Your objective: Please print the entries exactly, omitting each image.

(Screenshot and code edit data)
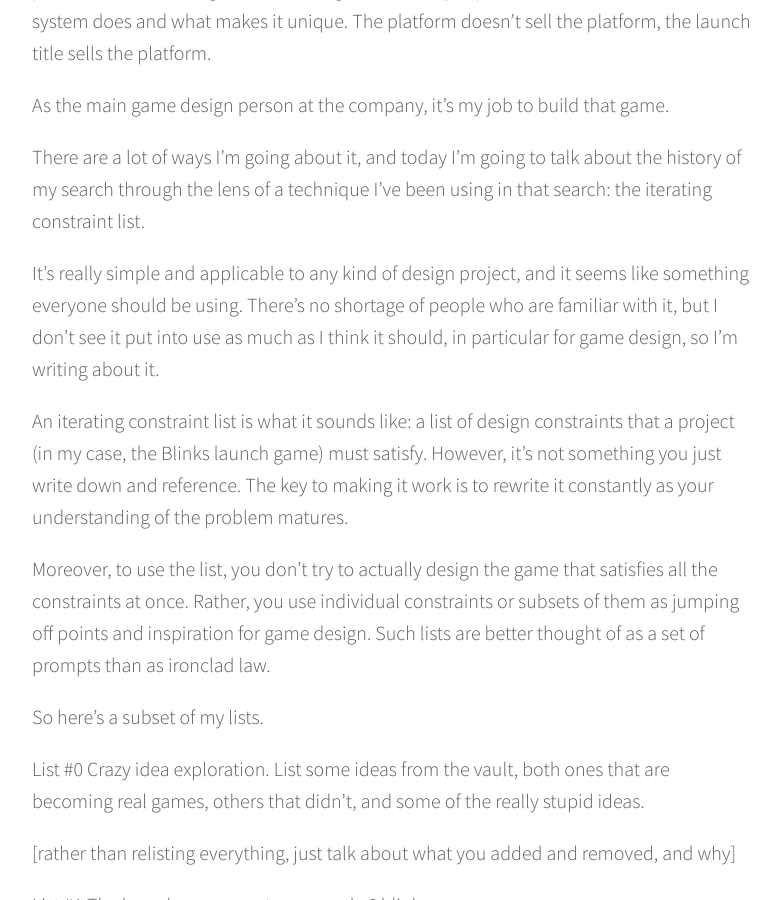
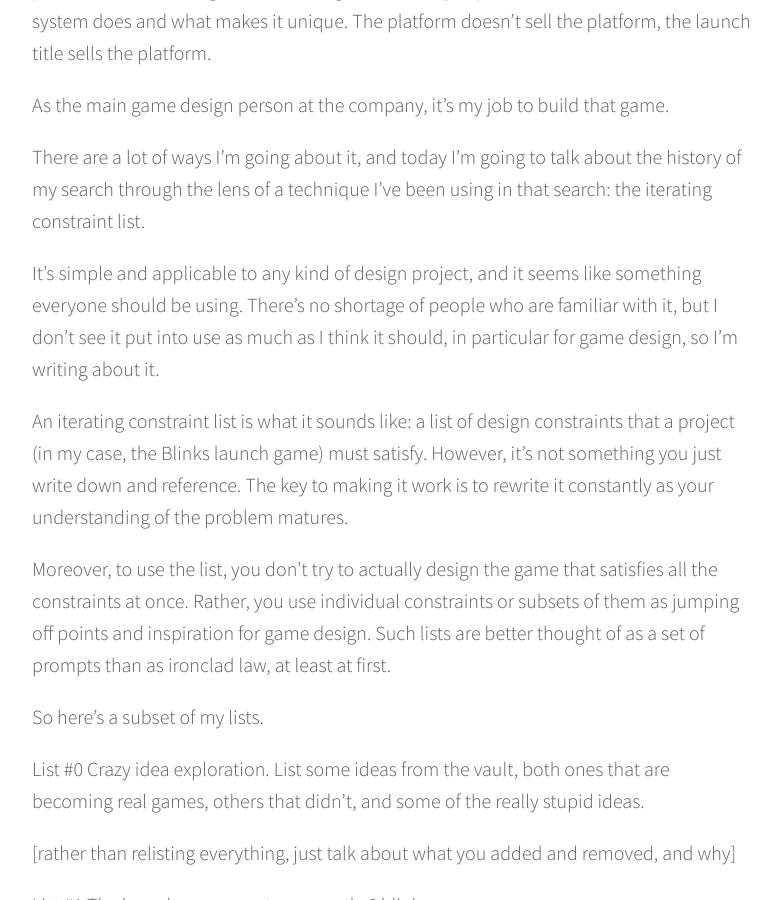
Before and after one commit to jbobrow/Move38-website, a Jekyll site: the page built from _posts/2017-04-10-searching-for-a-launch-game-a-history-of-constraints.markdown, in a window 1280 px wide and 900 px high, scrolled down 1001 px. Shown: the whole window, without its empty margins (248-1028 px from the left). Built offline with Jekyll 4.4.1, drawn with Linux system fonts in a browser that asks for light colours; nearby versions of some CDN libraries; comment, search, counter and statistics services are not loaded.

Commit message:
Updated Searching For A Launch Game A History Of Constraints

```diff
--- a/_posts/2017-04-10-searching-for-a-launch-game-a-history-of-constraints.markdown
+++ b/_posts/2017-04-10-searching-for-a-launch-game-a-history-of-constraints.markdown
@@ -26,11 +26,11 @@ As the main game design person at the company, it’s my job to build that game.
 
 There are a lot of ways I’m going about it, and today I’m going to talk about the history of my search through the lens of a technique I’ve been using in that search: the iterating constraint list.
 
-It’s really simple and applicable to any kind of design project, and it seems like something everyone should be using. There’s no shortage of people who are familiar with it, but I don’t see it put into use as much as I think it should, in particular for game design, so I’m writing about it.
+It’s simple and applicable to any kind of design project, and it seems like something everyone should be using. There’s no shortage of people who are familiar with it, but I don’t see it put into use as much as I think it should, in particular for game design, so I’m writing about it.
 
 An iterating constraint list is what it sounds like: a list of design constraints that a project (in my case, the Blinks launch game) must satisfy. However, it’s not something you just write down and reference. The key to making it work is to rewrite it constantly as your understanding of the problem matures.
 
-Moreover, to use the list, you don’t try to actually design the game that satisfies all the constraints at once. Rather, you use individual constraints or subsets of them as jumping off points and inspiration for game design. Such lists are better thought of as a set of prompts than as ironclad law.
+Moreover, to use the list, you don’t try to actually design the game that satisfies all the constraints at once. Rather, you use individual constraints or subsets of them as jumping off points and inspiration for game design. Such lists are better thought of as a set of prompts than as ironclad law, at least at first.
 
 So here’s a subset of my lists.
 
```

Exercise result:
Before and after one commit to jbobrow/Move38-website, a Jekyll site: the page built from _posts/2017-04-10-searching-for-a-launch-game-a-history-of-constraints.markdown, in a window 1280 px wide and 900 px high, scrolled down 1001 px. Shown: the whole window, without its empty margins (248-1028 px from the left). Built offline with Jekyll 4.4.1, drawn with Linux system fonts in a browser that asks for light colours; nearby versions of some CDN libraries; comment, search, counter and statistics services are not loaded.

Commit message:
Updated Searching For A Launch Game A History Of Constraints

```diff
--- a/_posts/2017-04-10-searching-for-a-launch-game-a-history-of-constraints.markdown
+++ b/_posts/2017-04-10-searching-for-a-launch-game-a-history-of-constraints.markdown
@@ -26,11 +26,11 @@ As the main game design person at the company, it’s my job to build that game.
 
 There are a lot of ways I’m going about it, and today I’m going to talk about the history of my search through the lens of a technique I’ve been using in that search: the iterating constraint list.
 
-It’s really simple and applicable to any kind of design project, and it seems like something everyone should be using. There’s no shortage of people who are familiar with it, but I don’t see it put into use as much as I think it should, in particular for game design, so I’m writing about it.
+It’s simple and applicable to any kind of design project, and it seems like something everyone should be using. There’s no shortage of people who are familiar with it, but I don’t see it put into use as much as I think it should, in particular for game design, so I’m writing about it.
 
 An iterating constraint list is what it sounds like: a list of design constraints that a project (in my case, the Blinks launch game) must satisfy. However, it’s not something you just write down and reference. The key to making it work is to rewrite it constantly as your understanding of the problem matures.
 
-Moreover, to use the list, you don’t try to actually design the game that satisfies all the constraints at once. Rather, you use individual constraints or subsets of them as jumping off points and inspiration for game design. Such lists are better thought of as a set of prompts than as ironclad law.
+Moreover, to use the list, you don’t try to actually design the game that satisfies all the constraints at once. Rather, you use individual constraints or subsets of them as jumping off points and inspiration for game design. Such lists are better thought of as a set of prompts than as ironclad law, at least at first.
 
 So here’s a subset of my lists.
 
```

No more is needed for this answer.